# Try it
The lines to copy are those in the listing below that contain the word "sichern".
........
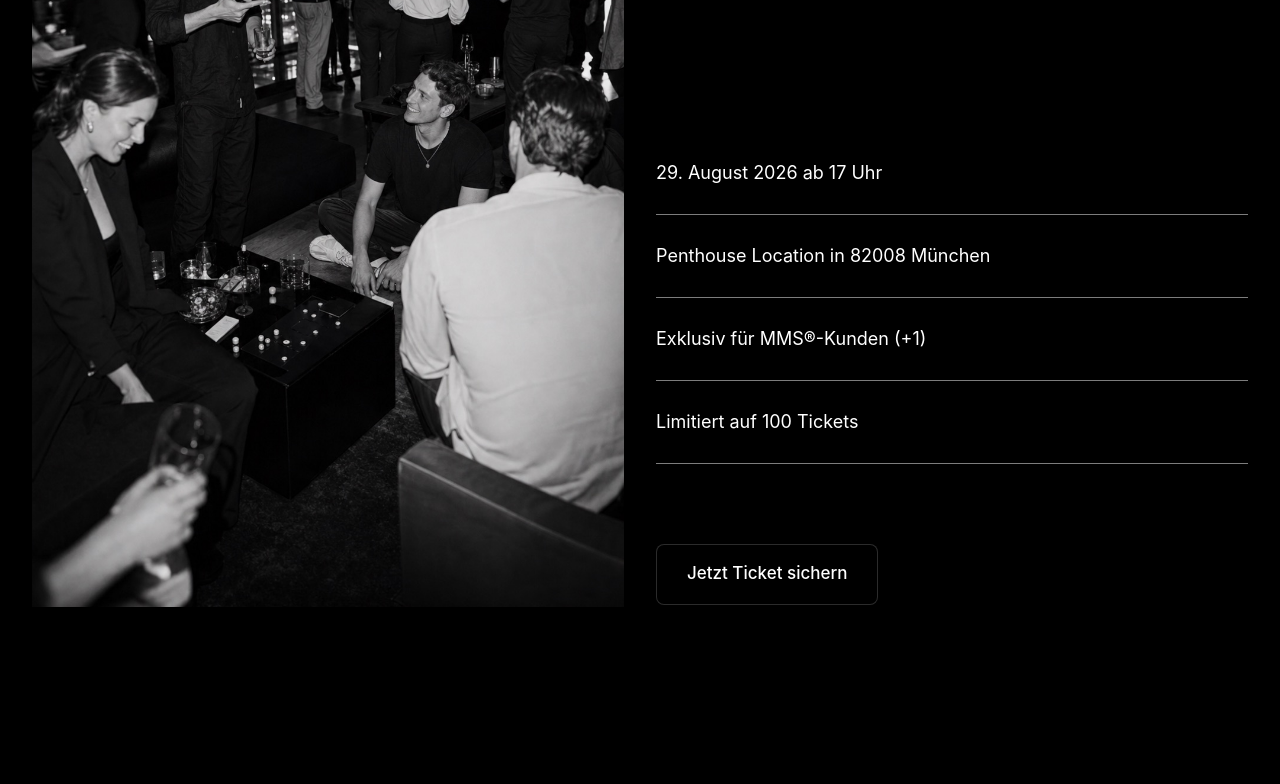
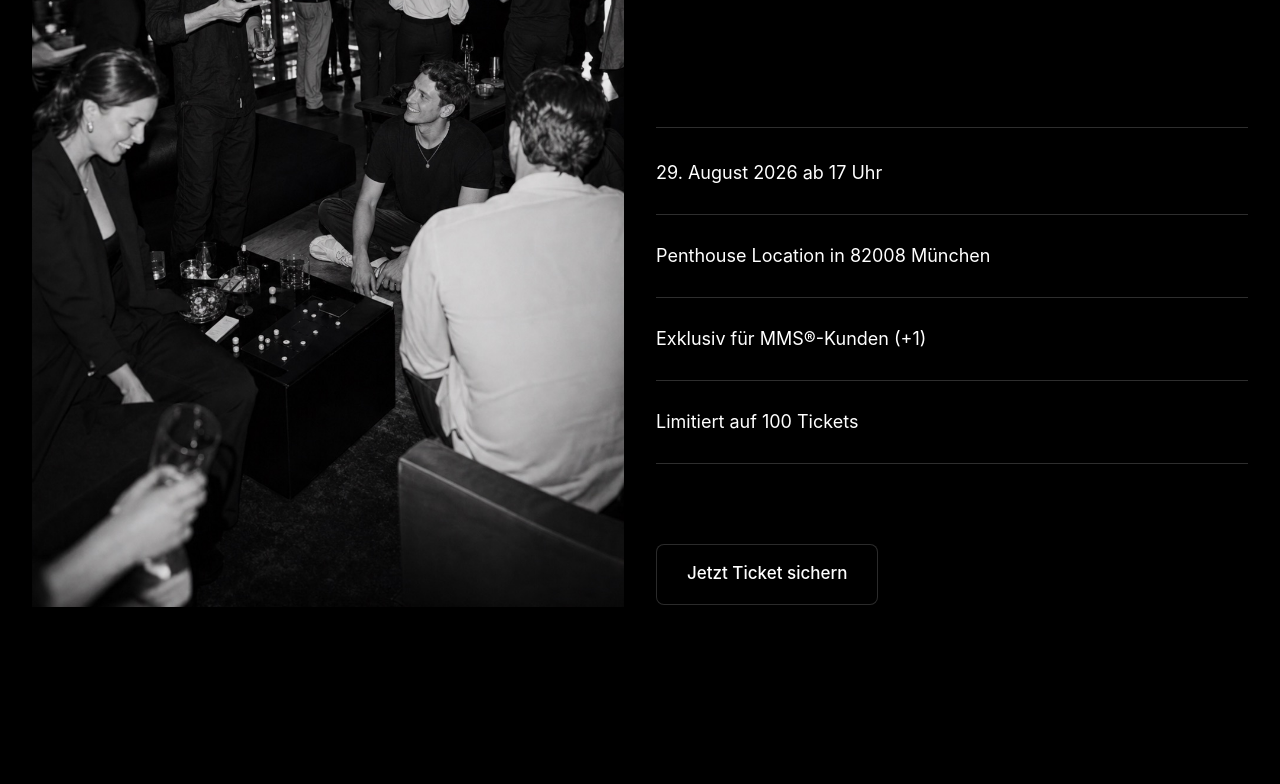
Before and after one commit to malikjungbeck/penthouse-games, a plain HTML site: page index.html in a window 1280 px wide. Shown: the part 1456-2240 px from the top of the page. Drawn offline with Linux system fonts and the light colour scheme.

Commit message:
Fakten-Linien als konsistente 1px-Linien (Subpixel-Artefakt); Mood-Button entfernt
Co-Authored-By: Claude Fable 5 <noreply@anthropic.com>

```diff
--- a/css/custom.css
+++ b/css/custom.css
@@ -635,3 +635,27 @@ section.deckblatt .con-kit-organism-background1 {
     justify-content: center; /* mobil: vertikal mittig, linksbündig */
   }
 }
+
+
+/* Fakten-Linien: konsistente 1px-Linien statt 5px-SVG-Verläufen
+   (Subpixel-Rendering machte einzelne Linien optisch dicker) */
+section.einleitung .con-kit-atom-line svg {
+  visibility: hidden;
+}
+section.einleitung .con-kit-atom-line {
+  position: relative;
+}
+section.einleitung .con-kit-atom-line::after {
+  content: "";
+  position: absolute;
+  left: 0;
+  right: 0;
+  top: 50%;
+  height: 1px;
+  background: rgba(255, 255, 255, 0.18);
+}
+
+/* Mood: Ticket-Button raus */
+section.mood [data-id^="c27f5290"] {
+  display: none !important;
+}
--- a/index.html
+++ b/index.html
@@ -120,7 +120,7 @@ body {
 
 </style></style>
 
-<link rel="stylesheet" href="css/custom.css?v=20260704z">
+<link rel="stylesheet" href="css/custom.css?v=20260705a">
 </head>
 <body style="margin: 0;">
 <div id="pg-preloader" aria-hidden="true"><img loading="lazy" decoding="async" src="assets/072b75be-eaae42e71b.png" alt=""></div>
@@ -174,6 +174,6 @@ body {
 
 
 
-<script src="js/app.js?v=20260704z"></script>
+<script src="js/app.js?v=20260705a"></script>
 </body>
 </html>
--- a/js/app.js
+++ b/js/app.js
@@ -108,10 +108,6 @@
       return true;
     });
   });
-
-  // Mood-CTA: Label "Tickets sichern"
-  var moodCta = document.querySelector('section.mood [data-id^="c27f5290"] .con-kit-component-button__label');
-  if (moodCta) moodCta.textContent = 'Tickets sichern';
 
   // Timeline "Ticket sichern": Du-Form statt Plural (Konsistenz mit dem Rest der Seite)
   var ticketQ = Array.prototype.find.call(document.querySelectorAll('.con-kit-quark'), function (q) {
```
........
# Task output
-  // Mood-CTA: Label "Tickets sichern"
-  if (moodCta) moodCta.textContent = 'Tickets sichern';
   // Timeline "Ticket sichern": Du-Form statt Plural (Konsistenz mit dem Rest der Seite)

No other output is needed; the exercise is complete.